As a photographer, Dennis Drenner has traveled the world. But as a focus for this series, we went right to his backyard, where he frequently sets up a photo studio in the alley behind his Hampden home. When pedestrians cross through the alley, he asks if they’d like a free portrait; many say yes.
Dawn and John Strumsky are “living large” at Charlestown. Dawn, the “wacky weather girl” for the Catonsville retirement community’s in-house TV station, and John, an ex-Marine and avid runner, appear to be the perfect match. But the couple’s first encounter, 45 years ago, wasn’t love at first sight – at least for her.
Jason Anzulis will photograph just about anything, but if the colored specks on his camera tell a story, it’s that graffiti artists are his favorite subject. Anzulis will frequently accompany these artists, or “writers,” as they make their mark on train cars, bridges and wherever else they can set up shop for a couple of hours.
An admitted homebody, Hassan Alba began using photography as a way to get himself out of the house, explore and have real experiences. Then, he started Homeless Humans of Baltimore, with feeds on Instagram and Facebook, that feature photos and stories told by homeless people he’s encountered in his travels.
This week the New York Public Library began offering high-resolution downloads of the more than 187,000 items from its Digital Collections that are in the public domain. They include thousands of stereographs donated by collector Robert N. Dennis, including a few hundred taken in Maryland, a sampling of which can be seen in the slideshow below.
Geoff Lawrence came about his love for photography later in life, and “with earnest.” As a former 2D artist, photography — and his elaborate post-production process — helps him to create images the way he never could with paint. A recovering addict, Lawrence says photography keeps him positive and engaged.

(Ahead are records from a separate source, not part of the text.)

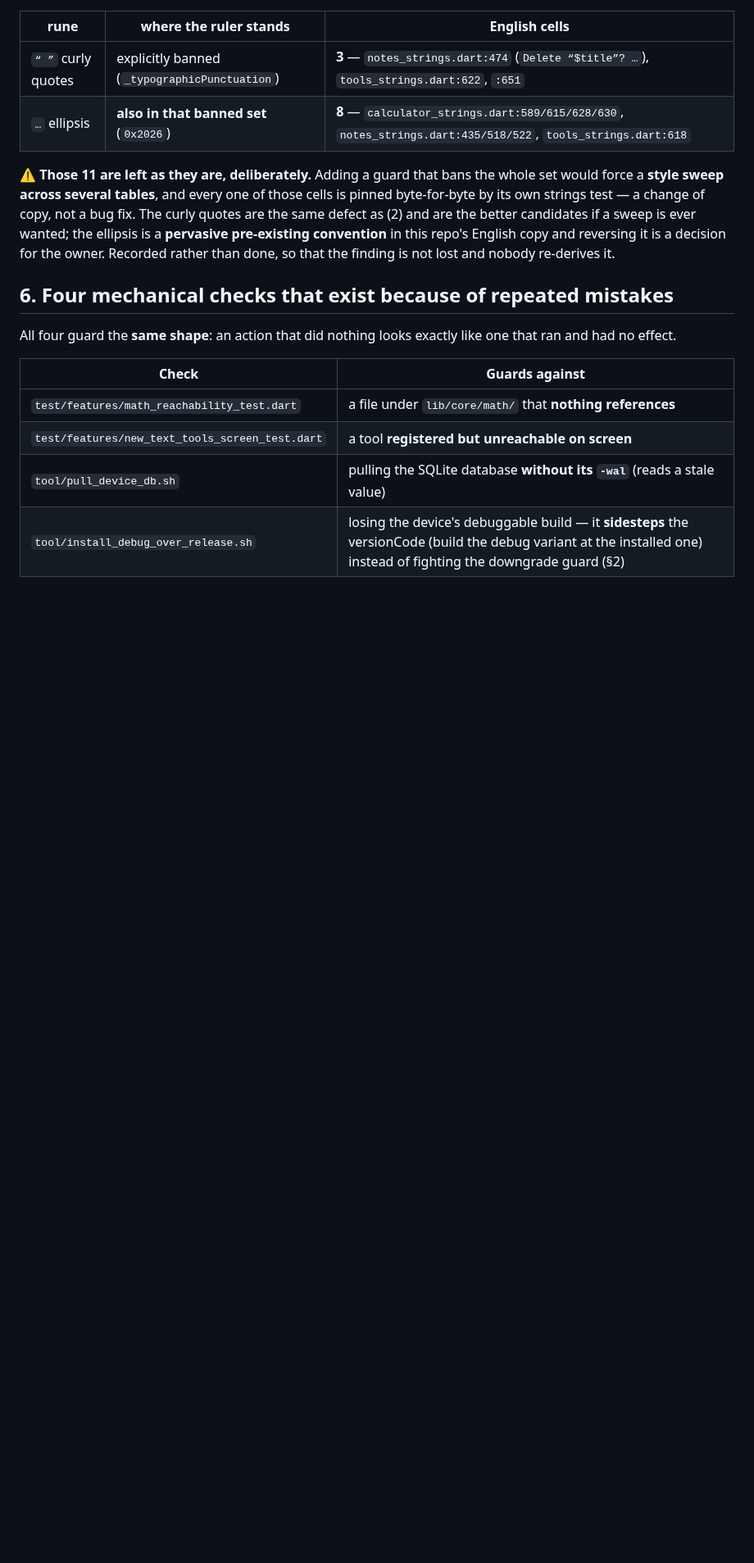
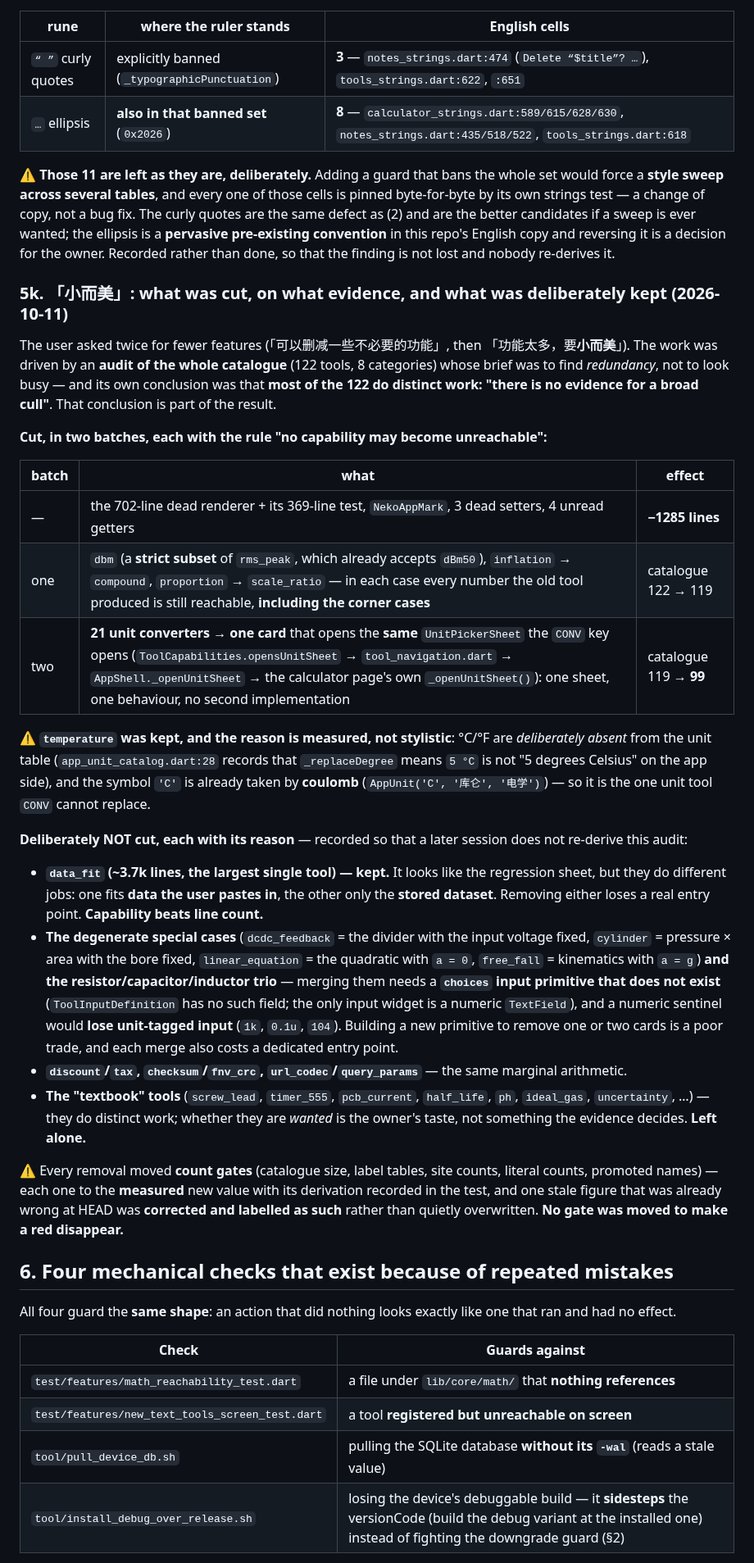
Before and after one commit to NekoRain404/NekoCalc, a Markdown page: docs/verification.md, the part around the change. Shown at 82% size. GitHub-like rendering; blank space fills up the shorter version.

Commit message:
docs: §5k 记下「小而美」切了什么、依据是什么、**以及刻意没切什么**
这一轮由**全目录审计**驱动（122 个工具、8 分类），而审计自己的结论就是
**"其余 100 来个确实各干各的，没有证据支持大清洗"**——**这个结论本身也是结果的一部分**。

**切掉的**：702 行死渲染器 + 369 行其测试、`NekoAppMark`、3 个死 setter、4 个没人读的 getter
（−1285 行）；第一批 `dbm`（`rms_peak` 的**真子集**）+ `inflation`→`compound` + `proportion`→`scale_ratio`
（每个数、**连边角情形**都仍可达）⇒ 122→119；第二批 **21 个单位工具 → 1 张卡**，且那张卡打开的就是
`CONV` 用的**同一个**面板（一张面板、一套行为）⇒ 119→**99**。

**刻意没切的，逐条写明理由**（免得后来者重走这遍审计）：
- **`data_fit`（约 3.7k 行、最大单工具）留**：它和回归图面板看着重叠，但一个吃**粘贴的数据**、
  一个只吃**已存数据集**——删哪个都真丢一种入口。**能力 > 行数。**
- **退化特例那组 + 电阻/电容/电感三合一**：合并需要本仓**不存在**的"选项型输入"原语，
  用数字哨兵值会**丢掉带单位的输入写法**；为 1-2 张卡造一层新机制不划算，且每次合并都丢一个专门入口。
- **"教科书式窄工具"**（`screw_lead`/`timer_555`/`ph`…）：它们各干各的，**要不要留是你的口味，
  不是证据能判的**——不动。

⚠️ 每次删除都**把计数闸门改成实测新值并写明推导**；其中一处 head 里的旧数字**在 HEAD 时就已经错**，
**注明是修正旧账**而不是悄悄覆盖。**没有一条闸门是为了让红消失而调的。**

Co-Authored-By: Claude Code <noreply@anthropic.com>

```diff
--- a/docs/verification.md
+++ b/docs/verification.md
@@ -905,6 +905,49 @@ candidates if a sweep is ever wanted; the ellipsis is a **pervasive pre-existing
 English copy and reversing it is a decision for the owner. Recorded rather than done, so that the finding is
 not lost and nobody re-derives it.
 
+### 5k. 「小而美」: what was cut, on what evidence, and what was deliberately kept (2026-10-11)
+
+The user asked twice for fewer features (「可以删减一些不必要的功能」, then 「功能太多，要**小而美**」). The
+work was driven by an **audit of the whole catalogue** (122 tools, 8 categories) whose brief was to find
+*redundancy*, not to look busy — and its own conclusion was that **most of the 122 do distinct work: "there is
+no evidence for a broad cull"**. That conclusion is part of the result.
+
+**Cut, in two batches, each with the rule "no capability may become unreachable":**
+
+| batch | what | effect |
+|---|---|---|
+| — | the 702-line dead renderer + its 369-line test, `NekoAppMark`, 3 dead setters, 4 unread getters | **−1285 lines** |
+| one | `dbm` (a **strict subset** of `rms_peak`, which already accepts `dBm50`), `inflation` → `compound`, `proportion` → `scale_ratio` — in each case every number the old tool produced is still reachable, **including the corner cases** | catalogue 122 → 119 |
+| two | **21 unit converters → one card** that opens the **same** `UnitPickerSheet` the `CONV` key opens (`ToolCapabilities.opensUnitSheet` → `tool_navigation.dart` → `AppShell._openUnitSheet` → the calculator page's own `_openUnitSheet()`): one sheet, one behaviour, no second implementation | catalogue 119 → **99** |
+
+⚠️ **`temperature` was kept, and the reason is measured, not stylistic**: °C/°F are *deliberately absent* from
+the unit table (`app_unit_catalog.dart:28` records that `_replaceDegree` means `5 °C` is not "5 degrees
+Celsius" on the app side), and the symbol `'C'` is already taken by **coulomb**
+(`AppUnit('C', '库仑', '电学')`) — so it is the one unit tool `CONV` cannot replace.
+
+**Deliberately NOT cut, each with its reason** — recorded so that a later session does not re-derive this
+audit:
+
+- **`data_fit` (~3.7k lines, the largest single tool) — kept.** It looks like the regression sheet, but they do
+  different jobs: one fits **data the user pastes in**, the other only the **stored dataset**. Removing either
+  loses a real entry point. **Capability beats line count.**
+- **The degenerate special cases** (`dcdc_feedback` = the divider with the input voltage fixed,
+  `cylinder` = pressure × area with the bore fixed, `linear_equation` = the quadratic with `a = 0`,
+  `free_fall` = kinematics with `a = g`) **and the resistor/capacitor/inductor trio** — merging them needs a
+  **`choices` input primitive that does not exist** (`ToolInputDefinition` has no such field; the only input
+  widget is a numeric `TextField`), and a numeric sentinel would **lose unit-tagged input** (`1k`, `0.1u`,
+  `104`). Building a new primitive to remove one or two cards is a poor trade, and each merge also costs a
+  dedicated entry point.
+- **`discount`/`tax`, `checksum`/`fnv_crc`, `url_codec`/`query_params`** — the same marginal arithmetic.
+- **The "textbook" tools** (`screw_lead`, `timer_555`, `pcb_current`, `half_life`, `ph`, `ideal_gas`,
+  `uncertainty`, …) — they do distinct work; whether they are *wanted* is the owner's taste, not something the
+  evidence decides. **Left alone.**
+
+⚠️ Every removal moved **count gates** (catalogue size, label tables, site counts, literal counts, promoted
+names) — each one to the **measured** new value with its derivation recorded in the test, and one stale
+figure that was already wrong at HEAD was **corrected and labelled as such** rather than quietly overwritten.
+**No gate was moved to make a red disappear.**
+
 ## 6. Four mechanical checks that exist because of repeated mistakes
 
 All four guard the **same shape**: an action that did nothing looks exactly like one that ran
```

When Wes White was out of work and struggling to get by, he was asked to help photograph a friend’s wedding. The iPhone-only street photographer’s hobby inspired him to get a job and get back on his feet. Now he frequently travels around Baltimore to document its people and architecture.